Sympatex® is the world's lightest, most flexible and breathable waterproof membrane around. It's 100% waterproof and 100% windproof, yet extremely breathable. As a result, feet are kept dry, warm, and comfortable, which is what HI-TEC is all about.

Sympatex® is unique. Unlike other waterproof membranes, it is a non-porous material providing high moisture transmission which allows your feet to breathe whilst still remaining dry. Sympatex® is also resistant to clogging from dirt and oils, so moisture transmission can continue despite harsh external outdoor environments.






What I can tell you though is that so far it works great!
makinwaves is offline   Reply With Quote
Old 03-08-2007, 03:46 AM   #59
Giraffe1100
Adventurer
 
Joined: Jul 2005
Oddometer: 31
Firstly: Sorry, the gore-tex comment should have been 'is a bit poor'.

Regarding gore-tex - it's the only 'breathable' lining that I've had stay waterproof over the long term (when cleaned and treated with Nikwax). Maybe Sympatex will stay the course, it was more for a comment that for top ££ ($$$) I'd want to 'know' it was.

Still, I think I'm going to have to visit a local(ish) shop to try it out.
Giraffe1100 is offline   Reply With Quote
Old 03-08-2007, 05:17 AM   #60
FlowBee
Just me.
 
FlowBee's Avatar
 
Joined: Oct 2004
Location: Stasis.
Oddometer: 4,962


Sidi has recently switched their boots from Sympatex to GoreTex. I have no idea if it was a marketing or performance issue.

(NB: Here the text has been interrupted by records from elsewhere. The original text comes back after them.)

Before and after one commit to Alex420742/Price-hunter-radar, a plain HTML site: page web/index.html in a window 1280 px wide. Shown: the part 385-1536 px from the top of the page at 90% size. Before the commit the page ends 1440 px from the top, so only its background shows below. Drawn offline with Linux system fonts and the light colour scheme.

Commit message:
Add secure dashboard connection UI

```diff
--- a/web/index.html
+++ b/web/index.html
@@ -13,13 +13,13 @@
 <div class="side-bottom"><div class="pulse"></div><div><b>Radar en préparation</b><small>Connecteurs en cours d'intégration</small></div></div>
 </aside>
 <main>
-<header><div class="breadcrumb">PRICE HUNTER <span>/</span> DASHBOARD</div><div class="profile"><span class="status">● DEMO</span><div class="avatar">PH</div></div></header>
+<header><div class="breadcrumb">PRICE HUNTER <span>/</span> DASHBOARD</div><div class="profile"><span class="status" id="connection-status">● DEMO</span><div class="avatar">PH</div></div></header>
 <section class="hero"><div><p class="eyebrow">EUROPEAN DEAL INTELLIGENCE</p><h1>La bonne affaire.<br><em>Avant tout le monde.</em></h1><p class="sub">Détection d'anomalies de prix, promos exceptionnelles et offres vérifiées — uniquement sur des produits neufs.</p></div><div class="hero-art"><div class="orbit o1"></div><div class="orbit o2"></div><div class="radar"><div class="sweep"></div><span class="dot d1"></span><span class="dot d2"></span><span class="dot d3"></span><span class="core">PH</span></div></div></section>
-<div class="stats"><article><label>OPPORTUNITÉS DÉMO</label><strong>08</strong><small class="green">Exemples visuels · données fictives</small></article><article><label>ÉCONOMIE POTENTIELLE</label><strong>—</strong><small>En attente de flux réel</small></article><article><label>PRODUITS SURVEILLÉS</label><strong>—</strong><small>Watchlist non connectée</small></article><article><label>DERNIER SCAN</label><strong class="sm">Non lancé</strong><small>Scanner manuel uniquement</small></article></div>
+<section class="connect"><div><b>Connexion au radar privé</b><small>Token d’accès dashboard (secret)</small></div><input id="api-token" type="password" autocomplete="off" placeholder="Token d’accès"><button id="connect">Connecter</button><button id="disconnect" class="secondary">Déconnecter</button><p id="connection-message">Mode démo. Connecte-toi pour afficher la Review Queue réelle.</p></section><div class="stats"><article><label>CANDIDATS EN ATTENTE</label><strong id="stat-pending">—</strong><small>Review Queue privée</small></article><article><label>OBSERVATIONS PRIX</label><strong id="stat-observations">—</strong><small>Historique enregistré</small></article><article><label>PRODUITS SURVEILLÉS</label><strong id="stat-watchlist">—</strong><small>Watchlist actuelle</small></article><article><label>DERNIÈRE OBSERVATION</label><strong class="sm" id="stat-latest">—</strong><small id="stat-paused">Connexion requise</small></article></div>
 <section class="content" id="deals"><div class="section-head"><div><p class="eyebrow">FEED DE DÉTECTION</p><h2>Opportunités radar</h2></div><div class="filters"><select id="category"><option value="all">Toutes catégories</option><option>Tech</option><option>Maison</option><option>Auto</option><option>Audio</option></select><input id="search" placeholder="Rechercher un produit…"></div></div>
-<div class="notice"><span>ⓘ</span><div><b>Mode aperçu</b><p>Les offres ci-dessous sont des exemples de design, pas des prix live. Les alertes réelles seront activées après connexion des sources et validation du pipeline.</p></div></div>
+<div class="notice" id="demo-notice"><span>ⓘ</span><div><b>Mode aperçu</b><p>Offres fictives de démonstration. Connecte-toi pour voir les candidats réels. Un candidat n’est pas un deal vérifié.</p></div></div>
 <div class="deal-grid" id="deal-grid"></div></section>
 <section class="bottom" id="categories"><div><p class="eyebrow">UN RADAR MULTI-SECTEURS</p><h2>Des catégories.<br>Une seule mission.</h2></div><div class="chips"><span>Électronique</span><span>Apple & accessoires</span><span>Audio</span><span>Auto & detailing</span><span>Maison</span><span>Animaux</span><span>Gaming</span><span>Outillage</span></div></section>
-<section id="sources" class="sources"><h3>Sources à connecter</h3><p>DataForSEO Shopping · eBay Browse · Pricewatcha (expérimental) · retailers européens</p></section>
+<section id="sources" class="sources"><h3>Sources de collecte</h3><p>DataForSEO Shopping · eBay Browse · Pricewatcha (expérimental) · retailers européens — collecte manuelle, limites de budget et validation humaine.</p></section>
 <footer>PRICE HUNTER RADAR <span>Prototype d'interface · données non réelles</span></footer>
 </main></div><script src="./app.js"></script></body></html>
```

Just something I noticed.
__________________
"And then this one time at banned camp ....."
FlowBee is offline   Reply With Quote
Reply

Share

Thread Tools Search this Thread
Search this Thread:

.
Display Modes

Posting Rules
You may not post new threads
You may not post replies
You may not post attachments
You may not edit your posts

BB code is On
Smilies are On
[IMG] code is On
HTML code is On

Forum Jump


Times are GMT -7.   It's 05:25 AM.


Powered by vBulletin® Version 3.8.5
Copyright ©2000 - 2014, Jelsoft Enterprises Ltd.
Copyright ADVrider 2011-2014